The neck joint is a pain. Neck joint or backside insertion (when you combine two images or more images into one for a ghost mannequin effect) is not an easy retouching task. First of all, you have to do it manually, and it's not a very fast process.
Modular mannequins are not as helpful as they might look at first glance. Companies that sell them don't mention this, but when you shoot semi-transparent or transparent clothes or clothes made of very light materials, they look horrible because you can see all the seams through.
Necklines tend to fall in the mannequin neck opening and it doesn't look nice at all. Transparent mannequins don't work well either because they are not invisible. All the scratches on the plastic surface will be visible under transparent clothes.
Reshooting rate is always high. In e-commerce stores where photography and retouching are different stations, reshooting rate with ghost mannequins is always going to be higher than with any other kinds of imagery. Because photographers can hardly imagine how a particular image will be processed, when an additional shot of a backside, a hem would be required. Or when the garment is way too crooked to be published on the website even with all the retouching.
You can get a perfect image or you can get a wrinkled mess of a garment, it all depends on how you dress the mannequin. When I was the head of a retouching department in a huge (200k SKUs per season) online store, the mannequin shooting guide I made for the photographers and retouchers was about 50 pages long, as there are tons of nuances to know before you can shoot and retouch properly.
Retouching speed is always low. You can automate pretty much everything in e-commerce product image editing (white background, resizing, alignment etc), but mannequins are always slow and full of surprises. And there are no free tutorials that show how to do it correctly and fast. All I've seen on Youtube is how to waste 20 minutes on a mannequin that can be retouched in 2 minutes if you know exactly how. So most retouchers I've ever hired had to be educated before they could work with mannequin images. And still: model image processing time was two-three times faster than mannequins. 200 mannequin images per working day vs 500-600 model images. That makes a huge difference.

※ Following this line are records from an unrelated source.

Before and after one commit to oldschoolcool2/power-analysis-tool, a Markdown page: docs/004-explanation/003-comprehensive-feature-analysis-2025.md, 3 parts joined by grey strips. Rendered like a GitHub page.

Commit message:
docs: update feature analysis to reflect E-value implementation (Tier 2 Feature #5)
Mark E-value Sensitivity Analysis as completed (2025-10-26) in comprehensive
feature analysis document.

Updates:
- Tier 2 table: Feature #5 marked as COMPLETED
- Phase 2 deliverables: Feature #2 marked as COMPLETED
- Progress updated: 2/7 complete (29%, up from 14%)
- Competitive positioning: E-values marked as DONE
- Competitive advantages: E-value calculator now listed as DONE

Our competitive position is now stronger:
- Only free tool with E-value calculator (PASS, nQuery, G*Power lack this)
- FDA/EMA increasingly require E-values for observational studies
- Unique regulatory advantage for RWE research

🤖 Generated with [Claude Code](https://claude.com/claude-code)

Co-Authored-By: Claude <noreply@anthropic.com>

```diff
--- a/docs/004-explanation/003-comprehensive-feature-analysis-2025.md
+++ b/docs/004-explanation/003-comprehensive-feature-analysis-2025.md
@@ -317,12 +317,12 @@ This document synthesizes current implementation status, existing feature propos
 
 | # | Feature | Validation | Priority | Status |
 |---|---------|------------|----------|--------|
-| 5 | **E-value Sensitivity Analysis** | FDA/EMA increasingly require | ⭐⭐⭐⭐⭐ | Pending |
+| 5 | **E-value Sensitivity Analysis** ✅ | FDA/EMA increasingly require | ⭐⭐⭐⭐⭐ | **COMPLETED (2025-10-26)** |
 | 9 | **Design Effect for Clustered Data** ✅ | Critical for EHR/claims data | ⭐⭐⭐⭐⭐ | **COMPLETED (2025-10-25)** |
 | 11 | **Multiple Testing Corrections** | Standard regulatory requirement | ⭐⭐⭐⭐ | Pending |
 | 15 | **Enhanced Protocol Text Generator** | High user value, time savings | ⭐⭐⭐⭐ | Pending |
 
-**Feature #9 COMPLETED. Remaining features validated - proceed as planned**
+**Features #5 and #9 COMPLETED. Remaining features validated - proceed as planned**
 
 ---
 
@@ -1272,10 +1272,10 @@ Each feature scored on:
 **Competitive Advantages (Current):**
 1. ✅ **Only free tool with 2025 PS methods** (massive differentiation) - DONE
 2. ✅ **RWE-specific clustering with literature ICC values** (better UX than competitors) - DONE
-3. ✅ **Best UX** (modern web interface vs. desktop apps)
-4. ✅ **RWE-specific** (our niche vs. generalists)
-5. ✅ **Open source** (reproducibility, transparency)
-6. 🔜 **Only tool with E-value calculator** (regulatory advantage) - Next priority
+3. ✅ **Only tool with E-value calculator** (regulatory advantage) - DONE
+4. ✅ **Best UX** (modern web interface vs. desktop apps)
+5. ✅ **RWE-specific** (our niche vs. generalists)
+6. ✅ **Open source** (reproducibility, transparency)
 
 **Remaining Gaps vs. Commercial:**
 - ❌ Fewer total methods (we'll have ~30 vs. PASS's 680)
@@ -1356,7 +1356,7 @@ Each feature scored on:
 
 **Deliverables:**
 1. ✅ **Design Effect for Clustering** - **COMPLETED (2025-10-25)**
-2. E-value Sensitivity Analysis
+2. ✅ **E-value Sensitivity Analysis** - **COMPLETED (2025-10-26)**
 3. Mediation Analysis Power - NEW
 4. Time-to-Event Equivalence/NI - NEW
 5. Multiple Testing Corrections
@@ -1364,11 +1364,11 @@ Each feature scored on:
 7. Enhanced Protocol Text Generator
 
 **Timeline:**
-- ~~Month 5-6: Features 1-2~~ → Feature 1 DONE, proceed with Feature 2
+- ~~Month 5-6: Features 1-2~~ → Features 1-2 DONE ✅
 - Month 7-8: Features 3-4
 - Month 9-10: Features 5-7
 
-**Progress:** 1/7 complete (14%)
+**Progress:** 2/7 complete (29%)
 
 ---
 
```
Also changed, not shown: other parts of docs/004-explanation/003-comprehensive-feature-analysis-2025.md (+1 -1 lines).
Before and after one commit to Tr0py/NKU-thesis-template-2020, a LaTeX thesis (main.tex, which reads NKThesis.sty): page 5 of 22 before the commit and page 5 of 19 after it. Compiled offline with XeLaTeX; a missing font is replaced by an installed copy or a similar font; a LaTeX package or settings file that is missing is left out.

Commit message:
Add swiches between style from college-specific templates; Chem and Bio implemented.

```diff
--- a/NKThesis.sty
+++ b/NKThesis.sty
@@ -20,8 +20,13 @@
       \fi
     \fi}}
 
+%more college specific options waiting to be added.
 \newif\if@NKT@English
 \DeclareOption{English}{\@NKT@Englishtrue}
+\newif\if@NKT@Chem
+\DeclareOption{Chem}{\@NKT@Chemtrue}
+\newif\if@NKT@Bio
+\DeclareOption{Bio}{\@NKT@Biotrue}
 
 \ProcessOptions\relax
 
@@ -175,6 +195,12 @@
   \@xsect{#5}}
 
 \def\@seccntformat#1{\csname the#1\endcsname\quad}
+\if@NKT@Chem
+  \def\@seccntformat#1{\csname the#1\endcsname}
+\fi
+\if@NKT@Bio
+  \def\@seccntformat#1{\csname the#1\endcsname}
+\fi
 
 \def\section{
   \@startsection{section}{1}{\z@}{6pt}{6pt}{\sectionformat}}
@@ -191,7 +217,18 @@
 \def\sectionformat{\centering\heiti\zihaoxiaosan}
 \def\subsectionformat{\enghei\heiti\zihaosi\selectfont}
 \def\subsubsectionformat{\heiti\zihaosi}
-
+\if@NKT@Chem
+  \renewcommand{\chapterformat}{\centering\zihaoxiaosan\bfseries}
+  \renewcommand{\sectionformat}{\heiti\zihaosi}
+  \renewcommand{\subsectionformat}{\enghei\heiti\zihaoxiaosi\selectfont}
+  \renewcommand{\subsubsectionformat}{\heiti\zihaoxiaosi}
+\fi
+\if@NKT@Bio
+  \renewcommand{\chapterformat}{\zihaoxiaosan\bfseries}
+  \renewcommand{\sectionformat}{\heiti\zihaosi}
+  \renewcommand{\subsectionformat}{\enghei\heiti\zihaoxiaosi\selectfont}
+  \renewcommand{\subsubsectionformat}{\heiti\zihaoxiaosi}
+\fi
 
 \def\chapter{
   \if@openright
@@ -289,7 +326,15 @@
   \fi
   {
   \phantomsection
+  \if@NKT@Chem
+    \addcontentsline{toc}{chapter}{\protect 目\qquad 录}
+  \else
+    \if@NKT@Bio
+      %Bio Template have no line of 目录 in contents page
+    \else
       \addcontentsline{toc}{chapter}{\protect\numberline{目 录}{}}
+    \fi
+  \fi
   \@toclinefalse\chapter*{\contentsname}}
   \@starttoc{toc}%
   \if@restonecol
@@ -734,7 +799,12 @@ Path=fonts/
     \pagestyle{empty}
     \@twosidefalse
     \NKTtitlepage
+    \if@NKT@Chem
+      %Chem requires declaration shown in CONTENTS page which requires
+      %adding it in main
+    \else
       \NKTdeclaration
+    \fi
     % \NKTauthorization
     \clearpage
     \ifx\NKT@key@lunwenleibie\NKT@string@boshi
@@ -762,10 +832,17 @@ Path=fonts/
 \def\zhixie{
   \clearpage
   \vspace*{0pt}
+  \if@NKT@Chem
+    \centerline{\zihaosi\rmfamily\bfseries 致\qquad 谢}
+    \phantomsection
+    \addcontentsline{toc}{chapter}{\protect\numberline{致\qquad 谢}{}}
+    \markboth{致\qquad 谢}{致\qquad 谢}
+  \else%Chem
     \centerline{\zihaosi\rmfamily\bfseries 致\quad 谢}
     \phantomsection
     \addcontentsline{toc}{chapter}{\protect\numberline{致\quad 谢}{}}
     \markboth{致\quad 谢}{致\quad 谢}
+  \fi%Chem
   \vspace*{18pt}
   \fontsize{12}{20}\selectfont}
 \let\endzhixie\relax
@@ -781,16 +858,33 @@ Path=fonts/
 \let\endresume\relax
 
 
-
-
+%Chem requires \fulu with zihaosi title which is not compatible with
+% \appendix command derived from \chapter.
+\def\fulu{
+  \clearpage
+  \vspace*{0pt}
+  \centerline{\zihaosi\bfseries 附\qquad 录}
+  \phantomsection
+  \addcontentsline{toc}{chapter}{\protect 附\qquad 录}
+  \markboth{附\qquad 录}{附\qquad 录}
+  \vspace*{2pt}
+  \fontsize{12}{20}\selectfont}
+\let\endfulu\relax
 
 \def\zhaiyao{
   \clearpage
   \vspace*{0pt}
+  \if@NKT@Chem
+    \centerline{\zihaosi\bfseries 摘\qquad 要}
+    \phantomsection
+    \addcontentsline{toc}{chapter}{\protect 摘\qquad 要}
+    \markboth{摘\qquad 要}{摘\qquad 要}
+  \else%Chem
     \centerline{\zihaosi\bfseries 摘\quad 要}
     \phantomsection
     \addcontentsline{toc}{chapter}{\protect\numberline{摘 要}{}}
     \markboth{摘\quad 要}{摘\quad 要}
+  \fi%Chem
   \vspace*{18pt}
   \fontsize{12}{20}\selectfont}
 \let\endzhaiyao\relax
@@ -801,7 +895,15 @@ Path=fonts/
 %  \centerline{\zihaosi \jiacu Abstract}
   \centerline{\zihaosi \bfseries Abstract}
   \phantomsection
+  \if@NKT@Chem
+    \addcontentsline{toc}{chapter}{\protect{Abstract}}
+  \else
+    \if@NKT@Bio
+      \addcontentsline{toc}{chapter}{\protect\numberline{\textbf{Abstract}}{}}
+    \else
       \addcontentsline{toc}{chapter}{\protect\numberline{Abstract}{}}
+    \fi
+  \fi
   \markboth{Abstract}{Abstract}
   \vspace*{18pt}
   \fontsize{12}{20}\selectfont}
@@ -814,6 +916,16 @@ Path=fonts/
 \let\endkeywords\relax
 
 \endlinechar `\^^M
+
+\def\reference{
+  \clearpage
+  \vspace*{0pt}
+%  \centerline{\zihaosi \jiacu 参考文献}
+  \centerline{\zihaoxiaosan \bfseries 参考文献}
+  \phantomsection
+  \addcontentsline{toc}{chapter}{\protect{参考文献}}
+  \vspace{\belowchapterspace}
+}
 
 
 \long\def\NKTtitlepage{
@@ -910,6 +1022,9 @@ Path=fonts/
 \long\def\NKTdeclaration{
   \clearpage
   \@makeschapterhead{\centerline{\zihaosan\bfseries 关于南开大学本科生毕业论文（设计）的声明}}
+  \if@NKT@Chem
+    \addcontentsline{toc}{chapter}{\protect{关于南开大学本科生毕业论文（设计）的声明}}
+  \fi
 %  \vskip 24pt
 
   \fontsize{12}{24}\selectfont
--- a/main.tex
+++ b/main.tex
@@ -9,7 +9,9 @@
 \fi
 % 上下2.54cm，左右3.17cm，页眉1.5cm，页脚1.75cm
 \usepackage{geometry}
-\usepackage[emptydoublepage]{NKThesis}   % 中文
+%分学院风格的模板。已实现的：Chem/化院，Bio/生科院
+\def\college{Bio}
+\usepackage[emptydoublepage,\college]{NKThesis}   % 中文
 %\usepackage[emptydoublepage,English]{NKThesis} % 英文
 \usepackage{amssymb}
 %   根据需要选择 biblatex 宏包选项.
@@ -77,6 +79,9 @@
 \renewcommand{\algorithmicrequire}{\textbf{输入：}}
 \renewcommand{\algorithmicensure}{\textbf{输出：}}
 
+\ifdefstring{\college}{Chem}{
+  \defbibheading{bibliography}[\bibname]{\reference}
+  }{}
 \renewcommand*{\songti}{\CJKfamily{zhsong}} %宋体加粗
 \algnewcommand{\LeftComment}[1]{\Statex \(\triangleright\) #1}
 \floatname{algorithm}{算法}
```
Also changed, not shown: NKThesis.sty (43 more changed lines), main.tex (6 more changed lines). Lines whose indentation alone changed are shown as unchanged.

Mannequins need maintenance. Especially the modular ones. The magnets that hold them together are pretty strong, and they tend to pinch clothes when you try to attach hands, which is also not good. They look nice when they are new, but with time they get dirty, the seams become darker and looser, and after 2-3 years of constant use they need either a new coat of paint or total replacement depending on how good the manufacturer was.
Kids mannequins are a nightmare! Clothes never fit well, because there are just a few mannequin sizes and much more clothes sizes. The company I worked for switched to flat lays very soon after wasting a tidy sum on a full set of plastic kids. When you need to shoot kids clothes, you have flat lay imagery for that. Don't need to make them look awful on mannequins.
Hope it helps to see the full picture. And if you ever want to learn how to retouch mannequin images properly, there's a whole section of the course dedicated to this problem. If you have a choice whether to deal with them or not, the right answer would be "No way!". But when in retouching for the online stores, we don't always have a choice, and we can't really be picky. When shot properly, ghost mannequin images can be bearable and even profitable.